When last we saw John Wick, at the end of his out-of-nowhere 2014 cult hit, the grudgingly reactivated assassin had avenged, with extreme prejudice, the murder of his dog and the theft of his car and was ready to enjoy retirement again. Alas, it was not to be. There were too many unresolved issues -- not about the story, which was satisfyingly concluded (but which the sequel seeks to extend anyway), but about the world the story took place in. With its codes of conduct and special currency and unseen hierarchy, "John Wick" was more than an ordinary shoot-'em-up.
So is John Wick: Chapter 2, the bigger, longer, not-quite-as-good follow-up. Again directed by Chad Stahelski and written by Derek Kolstad, the sequel spends its first 20 minutes doing something highly entertaining but completely unnecessary: sending John Wick (Keanu Reeves) to get his beloved car (which we'd assumed was destroyed) from the surviving member of the Russian crime family he slaughtered last time. Uncle Abram is played by Peter Stormare with the same crazy energy as his predecessors, and the league of taxi-driving goons he dispatches to stop Wick are mowed down with the same crunching, relentless fervor. Wick and the goons use their cars as weapons (I don't know that I've seen a movie in which more people are intentionally struck by vehicles), along with their fists, feet, and guns. It's marvelous.
Once we're done re-tying old threads, the movie gets to its new story, set not many days later. An old colleague of John's, suave Italian museum curator/hitman Santino D'Antonio (Riccardo Scamarcio), comes a-callin' with a marker. Seems John owes him a debt (a "blood oath"!) from before, and while Santino let it go when John retired, now that he's back in the game, well, it's time to collect. John refuses the job; Santino takes retaliatory measures (don't worry, John's new dog is safe); things escalate pretty quickly from there.

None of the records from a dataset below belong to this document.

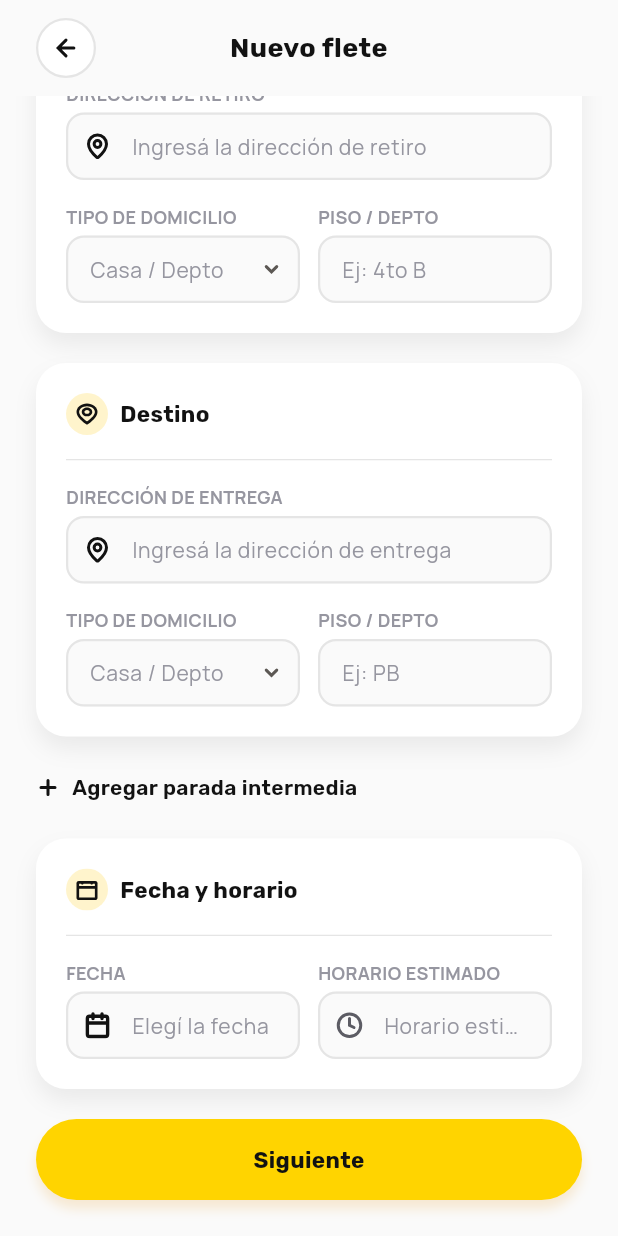
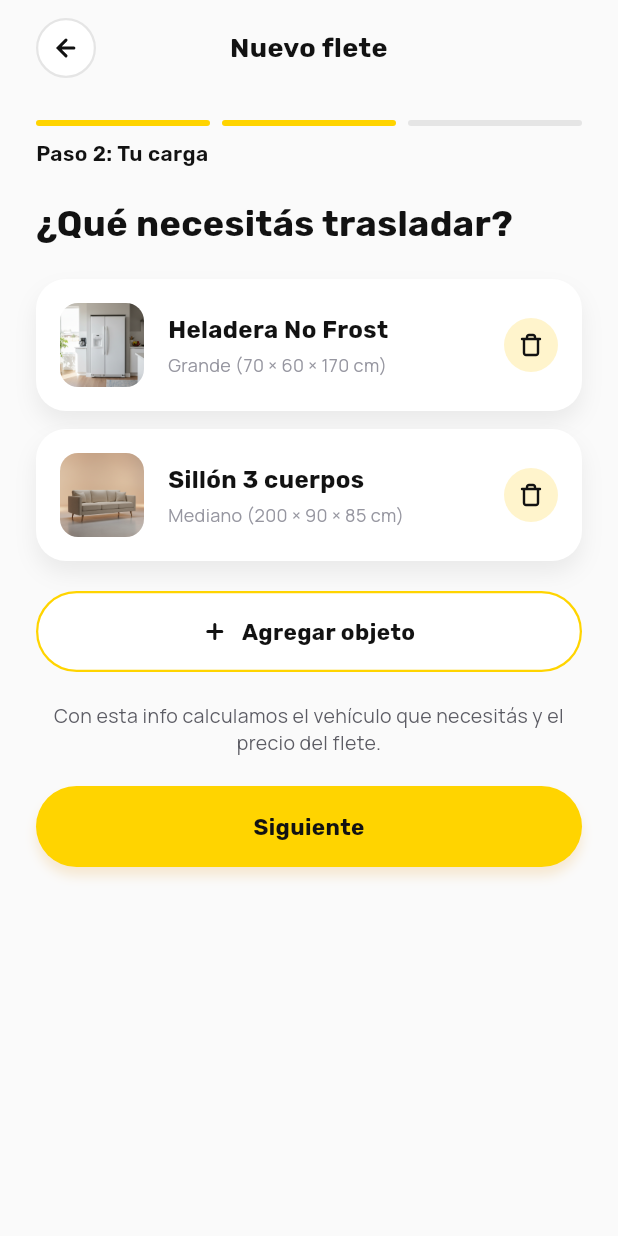
Before and after one commit to Fletesflex/fletesflex-vsc, a Flutter app: the FletePaso1Screen screen opened by its route, scrolled down 159 dp, after a tap on "Siguiente", on a phone screen of 412 x 824 dp. Run offline on Flutter 3.47's test engine with Material 3 defaults, Android fonts, the phone set to English and light mode, and no system bars; our stand-ins replace flutter_svg, google_fonts.

Commit message:
flete paso 2
Co-Authored-By: Claude Sonnet 5 <noreply@anthropic.com>

```diff
--- a/lib/routes.dart
+++ b/lib/routes.dart
@@ -9,6 +9,7 @@ import 'screens/confirmar_solicitud_screen.dart';
 import 'screens/detalle_solicitud_screen.dart';
 import 'screens/exito_confirmacion_screen.dart';
 import 'screens/flete_paso1_screen.dart';
+import 'screens/flete_paso2_screen.dart';
 import 'screens/formulario_paso1_screen.dart';
 import 'screens/formulario_paso2_screen.dart';
 import 'screens/home_screen.dart';
@@ -38,6 +39,7 @@ abstract final class AppRoutes {
 
   // Requester: Flete request flow.
   static const String fletePaso1 = '/flete/paso-1';
+  static const String fletePaso2 = '/flete/paso-2';
 
   // Requester: offers.
   static const String listadoOfertas = '/ofertas';
@@ -88,6 +90,7 @@ abstract final class AppRoutes {
         login: (_) => const LoginScreen(),
         home: (_) => const HomeScreen(),
         fletePaso1: (_) => const FletePaso1Screen(),
+        fletePaso2: (_) => const FletePaso2Screen(),
         formularioPaso1: (_) => const FormularioPaso1Screen(),
         formularioPaso2: (_) => const FormularioPaso2Screen(),
         resumenPrecio: (_) => const ResumenPrecioScreen(),
--- a/lib/screens/flete_paso1_screen.dart
+++ b/lib/screens/flete_paso1_screen.dart
@@ -1,6 +1,7 @@
 import 'package:flutter/material.dart';
 import 'package:flutter_svg/flutter_svg.dart';
 
+import '../routes.dart';
 import '../theme/theme.dart';
 import '../widgets/widgets.dart';
 
@@ -52,6 +53,7 @@ class _FletePaso1ScreenState extends State<FletePaso1Screen> {
 
   void _handleNext() {
     // TODO: validate the addresses and schedule before continuing.
+    Navigator.of(context).pushNamed(AppRoutes.fletePaso2);
   }
 
   @override
--- /dev/null
+++ b/lib/screens/flete_paso2_screen.dart
@@ -0,0 +1,162 @@
+import 'package:flutter/material.dart';
+import 'package:flutter_svg/flutter_svg.dart';
+
+import '../theme/theme.dart';
+import '../widgets/widgets.dart';
+
+/// An object the user wants transported on a "Flete" request.
+class FleteItem {
+  const FleteItem({
+    required this.photoAsset,
+    required this.name,
+    required this.detail,
+  });
+
+  final String photoAsset;
+  final String name;
+  final String detail;
+}
+
+/// Step 2 of the "Flete" request form (cargo inventory), implemented from
+/// the Figma "flete-paso-2-inventario" design (file neRKyJz313WM7CEdoZdgGl,
+/// node 40:4), reusing the tokens in `lib/theme/`.
+class FletePaso2Screen extends StatefulWidget {
+  const FletePaso2Screen({super.key});
+
+  @override
+  State<FletePaso2Screen> createState() => _FletePaso2ScreenState();
+}
+
+class _FletePaso2ScreenState extends State<FletePaso2Screen> {
+  // TODO: replace the sample cargo with items the user adds.
+  final List<FleteItem> _items = [
+    const FleteItem(
+      photoAsset: 'assets/images/photo_fridge.png',
+      name: 'Heladera No Frost',
+      detail: 'Grande (70 × 60 × 170 cm)',
+    ),
+    const FleteItem(
+      photoAsset: 'assets/images/photo_sofa.png',
+      name: 'Sillón 3 cuerpos',
+      detail: 'Mediano (200 × 90 × 85 cm)',
+    ),
+  ];
+
+  void _handleAddItem() {
+    // TODO: open the "add object" flow.
+  }
+
+  void _handleNext() {
+    // TODO: validate the cargo list before continuing.
+  }
+
+  @override
+  Widget build(BuildContext context) {
+    return AppPage(
+      title: 'Nuevo flete',
+      topBarStyle: TopBarStyle.centered,
+      children: [
+        const StepIndicator(
+          current: 1,
+          total: 3,
+          style: StepIndicatorStyle.bars,
+        ),
+        const SizedBox(height: AppSpacing.xs),
+        Text('Paso 2: Tu carga', style: AppTypography.textAction),
+        const SizedBox(height: AppSpacing.sectionGap),
+        Text('¿Qué necesitás trasladar?', style: AppTypography.headline),
+        const SizedBox(height: AppSpacing.sectionGap),
+        for (var i = 0; i < _items.length; i++) ...[
+          if (i > 0) const SizedBox(height: AppSpacing.sm),
+          _InventoryCard(
+            item: _items[i],
+            onRemove: () => setState(() => _items.removeAt(i)),
+          ),
+        ],
+        const SizedBox(height: AppSpacing.sectionGap),
+        PillButton(
+          outlined: true,
+          leading: SvgPicture.asset(
+            'assets/icons/plus.svg',
+            width: 16,
+            height: 16,
+          ),
+          label: 'Agregar objeto',
+          onPressed: _handleAddItem,
+        ),
+        const SizedBox(height: AppSpacing.sectionGap),
+        Text(
+          'Con esta info calculamos el vehículo que necesitás y el precio '
+          'del flete.',
+          style: AppTypography.cardDescription,
+          textAlign: TextAlign.center,
+        ),
+        const SizedBox(height: AppSpacing.sectionGap),
+        PillButton(label: 'Siguiente', onPressed: _handleNext),
+      ],
+    );
+  }
+}
+
+/// White rounded card showing a cargo photo, name/size, and a delete
+/// button (one row in the "¿Qué necesitás trasladar?" list).
+class _InventoryCard extends StatelessWidget {
+  const _InventoryCard({required this.item, required this.onRemove});
+
+  final FleteItem item;
+  final VoidCallback onRemove;
+
+  @override
+  Widget build(BuildContext context) {
+    return AppCard(
+      borderWidth: 0,
+      borderColor: Colors.transparent,
+      radius: AppRadius.xl,
+      elevatedShadow: true,
+      padding: const EdgeInsets.all(AppSpacing.md),
+      child: Row(
+        children: [
+          ClipRRect(
+            borderRadius: BorderRadius.circular(AppRadius.sm),
+            child: Image.asset(
+              item.photoAsset,
+              width: 56,
+              height: 56,
+              fit: BoxFit.cover,
+            ),
+          ),
+          const SizedBox(width: AppSpacing.md),
+          Expanded(
+            child: Column(
+              crossAxisAlignment: CrossAxisAlignment.start,
+              children: [
+                Text(item.name, style: AppTypography.userName),
+                const SizedBox(height: AppSpacing.xxs),
+                Text(item.detail, style: AppTypography.itemSubtitle),
+              ],
+            ),
+          ),
+          const SizedBox(width: AppSpacing.md),
+          InkResponse(
+            onTap: onRemove,
+            radius: 18,
+            child: Container(
+              width: 36,
+              height: 36,
+              alignment: Alignment.center,
+              decoration: const BoxDecoration(
+                color: AppColors.iconSurface,
+                shape: BoxShape.circle,
+              ),
+              child: SvgPicture.asset(
+                'assets/icons/trash.svg',
+                width: 16,
+                height: 16,
+              ),
+            ),
+          ),
+        ],
+      ),
+    );
+  }
+}
```
Also changed, not shown: assets/images/photo_sofa.png (added).
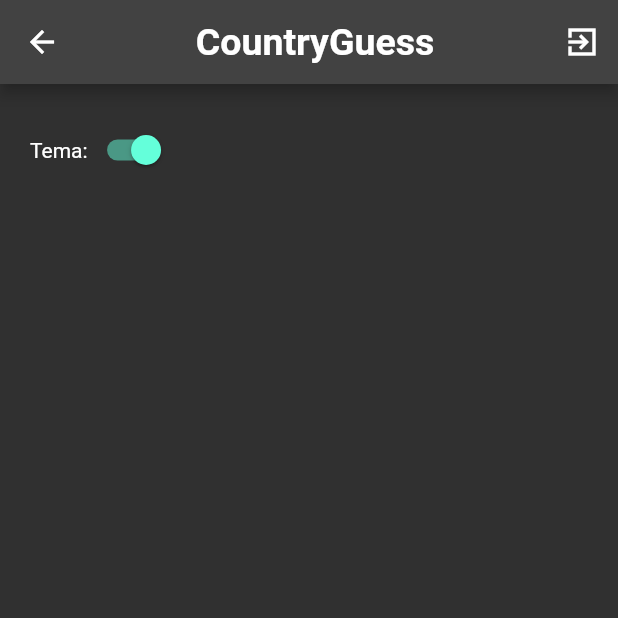
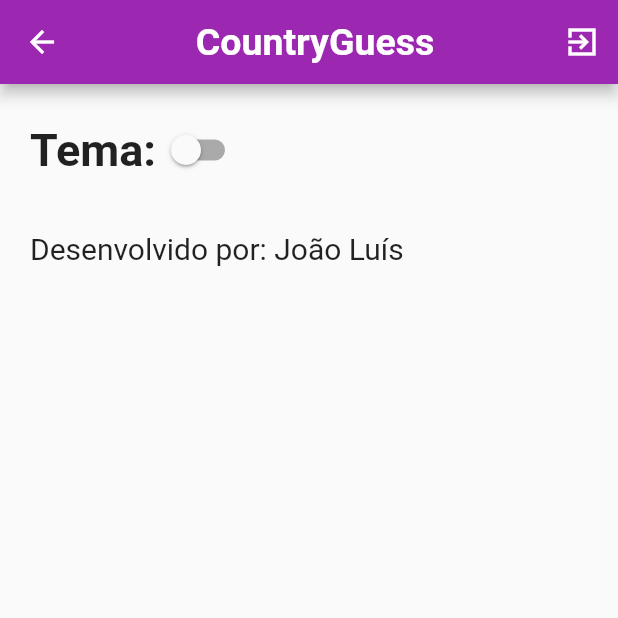
Before and after one commit to JoaoLuis45/JogoPaisesFlutter, a Flutter app: the screen it shows after launch, after a tap on "Jogar", after a tap on the "miscellaneous services" icon, on a phone screen of 412 x 824 dp, the top half of it. Run offline on Flutter 3.47's test engine with Material 2 defaults, Android fonts, the phone set to English and light mode, and no system bars; network calls fail; statements that could not run were skipped.

```diff
--- a/lib/app_config.dart
+++ b/lib/app_config.dart
@@ -4,7 +4,7 @@ import 'package:flutter/material.dart';
 import 'main.dart';
 
 class Configs extends StatefulWidget {
-  static bool light = true;
+  static bool light = false;
   static String routeName = 'config';
   const Configs({super.key});
 
@@ -37,17 +37,24 @@ class _ConfigsState extends State<Configs> {
         ),
         body: Container(
           margin: EdgeInsets.all(20),
-          child: Row(
+          child: Column(
+            crossAxisAlignment: CrossAxisAlignment.start,
             children: [
-              Text('Tema:'),
+              Row(
+                children: [
+                  Text('Tema:',style: TextStyle(fontSize: 30,fontWeight: FontWeight.bold),),
                   Switch(
                       value: Configs.light,
                       onChanged: (bool value) {
                         setState(() {
                           Configs.light = !Configs.light;
-                      ;
                         });
                       }),
+                ],
+              ),
+              Container(
+                margin: EdgeInsets.fromLTRB(0, 30, 0, 30),
+                child: Text('Desenvolvido por: João Luís',style: TextStyle(fontSize: 20),))
             ],
           ),
         ),
--- a/lib/resultado.dart
+++ b/lib/resultado.dart
@@ -52,7 +52,7 @@ class _ResultadoState extends State<Resultado> {
                   onPressed: () {
                     HomePage2.isLoading = false;
                     Jogo.acertos = 0;
-                    Jogo.numeroPergunta = 0;
+                    Jogo.numeroPergunta = 1;
                     Navigator.pushNamed(context, '/');
                   },
                   child: Text(
```
Also changed, not shown: lib/jogo.dart (+26 -0 lines). Lines whose indentation alone changed are shown as unchanged.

John Wick's new assignment takes him to Rome, where there is a local version of the Continental Hotel for assassins, governed by the same bylaws as the one in New York. (Back in NYC, the desk clerk played by Lance Reddick and the manager played by Ian McShane still fill important roles.) Kolstad and Stahelski revel in the opportunity to expand the universe they created, adding details about the mercenaries' governing body (the High Table) and its politics, introducing us to other key figures (including one played by Laurence Fishburne), and providing tantalizing glimpses into the day-to-day operations of this mysterious underworld organization. (There's a whole separate story to be told about the tattooed women in matching sleeveless blouses who operate the old-fashioned switchboards and send out word of new murder-for-hire contracts.)
As compelling as that is, the film slows down considerably in its middle section, action-wise. There's a repetitive sequence of John shooting bad guys in the catacombs that feels interminable. Things pick up again after that, but the damage is done. We knew as soon as we met Santino that the final conflict would be between him and Wick. The movie should have condensed the Rome business and gotten to that point sooner.
Because there is much for fans of well-choreographed fights and stunt work to enjoy here! Santino is a dud of a villain, but Wick gets another opponent, a fellow hitman named Cassian (rapper-actor Common), who's worthy of him. Their grappling gives the final section of the film new life, bolstered by the intriguing new information about their professional guild that we absorb. Reeves, still fearsomely agile and adroitly deadpan at 52, is a perfect fit for the material: adorned in cleverness, yet ultimately basically very simple. Chapter 3 would do well to remember simplicity; otherwise, there's nothing John Wick needs to do differently from what he's been doing, except maybe get some rest.
Eric D. Snider fights henchmen in Portland.